The Publishers really should have mentioned, either on the cover or inside, that Rhapsody is the first volume in an epic Fantasy trilogy. Readers expecting resolution will instead find major plot threads left dangling, so be warned.

Ex-prostitute Rhapsody is a Lirin Singer and Namer who can invoke the real names of things to magical effect. On the run from a sadistic ex-client, she bumps into Grunthor, a massive Bolg warrior, and Achmed, a Dhracian assassin. When she asks the odd couple for their help, they agree - with unexpected results. Rhapsody accidentally 'renames' Achmed, thus breaking his enslavement to evil fire spirit Tsoltan; the two men then insist the unwilling singer accompany them not only to the sacred Great Tree Sagia, but also deep inside it. When the three finally emerge, having crawled along Sagia's amazing taproot from one side of the world to the other, they have been literally transformed, and Rhapsody now owns a magical sword.

They are shocked to learn 1400 years have passed, and they are on a different continent, their island home long since submerged beneath the waves. Though the new land seems initially to be a rural idyll, sinister forces involving the blood sacrifice of children are at work. Has Tsoltan survived the centuries, and will he find and re-enslave Achmed? And who is the mysterious dragon-blooded man, Ashe, who seems so attracted to Rhapsody?

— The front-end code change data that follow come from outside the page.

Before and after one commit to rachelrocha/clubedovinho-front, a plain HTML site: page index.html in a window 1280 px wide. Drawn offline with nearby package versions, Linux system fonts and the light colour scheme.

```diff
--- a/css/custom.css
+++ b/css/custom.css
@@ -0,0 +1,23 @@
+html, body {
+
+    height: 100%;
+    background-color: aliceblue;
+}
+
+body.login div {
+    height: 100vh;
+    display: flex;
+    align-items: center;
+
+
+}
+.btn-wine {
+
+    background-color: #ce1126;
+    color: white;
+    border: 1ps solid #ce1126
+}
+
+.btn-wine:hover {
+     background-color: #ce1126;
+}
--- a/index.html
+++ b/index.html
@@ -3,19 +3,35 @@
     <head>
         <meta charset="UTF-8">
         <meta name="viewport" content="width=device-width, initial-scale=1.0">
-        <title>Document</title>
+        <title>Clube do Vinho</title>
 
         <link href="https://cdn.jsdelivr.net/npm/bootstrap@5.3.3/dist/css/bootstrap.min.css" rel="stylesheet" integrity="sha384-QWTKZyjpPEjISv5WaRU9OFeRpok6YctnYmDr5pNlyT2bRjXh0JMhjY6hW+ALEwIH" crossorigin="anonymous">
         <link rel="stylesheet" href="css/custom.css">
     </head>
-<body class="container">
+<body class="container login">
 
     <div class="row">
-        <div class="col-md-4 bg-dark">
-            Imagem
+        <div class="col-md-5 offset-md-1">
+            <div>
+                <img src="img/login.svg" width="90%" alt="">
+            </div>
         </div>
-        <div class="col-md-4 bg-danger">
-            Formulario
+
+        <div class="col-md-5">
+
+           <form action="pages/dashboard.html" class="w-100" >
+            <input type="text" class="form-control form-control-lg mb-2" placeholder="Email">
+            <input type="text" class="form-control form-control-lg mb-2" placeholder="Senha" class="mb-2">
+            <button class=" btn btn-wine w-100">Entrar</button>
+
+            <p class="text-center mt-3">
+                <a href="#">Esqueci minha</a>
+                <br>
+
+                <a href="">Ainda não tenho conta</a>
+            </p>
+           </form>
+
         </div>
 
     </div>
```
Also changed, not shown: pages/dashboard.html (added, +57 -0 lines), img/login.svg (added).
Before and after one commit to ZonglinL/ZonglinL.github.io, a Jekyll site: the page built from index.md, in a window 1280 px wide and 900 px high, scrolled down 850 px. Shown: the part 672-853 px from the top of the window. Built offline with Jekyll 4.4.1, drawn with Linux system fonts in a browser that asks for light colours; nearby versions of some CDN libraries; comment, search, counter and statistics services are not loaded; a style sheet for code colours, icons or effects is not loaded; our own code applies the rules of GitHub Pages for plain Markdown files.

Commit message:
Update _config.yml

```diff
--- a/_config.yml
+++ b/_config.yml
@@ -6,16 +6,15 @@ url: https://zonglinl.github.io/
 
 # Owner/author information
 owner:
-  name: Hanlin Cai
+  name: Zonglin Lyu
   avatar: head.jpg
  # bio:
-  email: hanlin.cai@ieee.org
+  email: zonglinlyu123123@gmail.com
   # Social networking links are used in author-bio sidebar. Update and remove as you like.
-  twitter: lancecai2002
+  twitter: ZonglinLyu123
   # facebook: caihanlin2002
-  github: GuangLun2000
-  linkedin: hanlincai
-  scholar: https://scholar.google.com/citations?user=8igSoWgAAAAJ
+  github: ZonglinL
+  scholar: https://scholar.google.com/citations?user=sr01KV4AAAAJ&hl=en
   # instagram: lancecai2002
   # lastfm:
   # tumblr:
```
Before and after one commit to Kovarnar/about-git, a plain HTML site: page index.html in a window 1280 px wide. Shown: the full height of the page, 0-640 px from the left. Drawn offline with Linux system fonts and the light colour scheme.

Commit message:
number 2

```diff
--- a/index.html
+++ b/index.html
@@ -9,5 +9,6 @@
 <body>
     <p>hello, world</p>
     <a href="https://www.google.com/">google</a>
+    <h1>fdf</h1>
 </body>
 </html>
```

This is Elizabeth Haydon's début, and though her prose is occasionally clumsy and relationships overly romanticized, she handles her huge plot, richly imagined setting, and huge cast of engaging and complex characters well. Some judicious pruning would help, though; the section where the protagonists are crawling along the root simply goes on too long.

A promising début. It will be interesting to see whether the sequel, Prophecy, can build on Haydon's undoubted potential.

Starburst rating: 7 / 10
Barbara Davies

Reviews © Visual Imagination 2000. Not for reproduction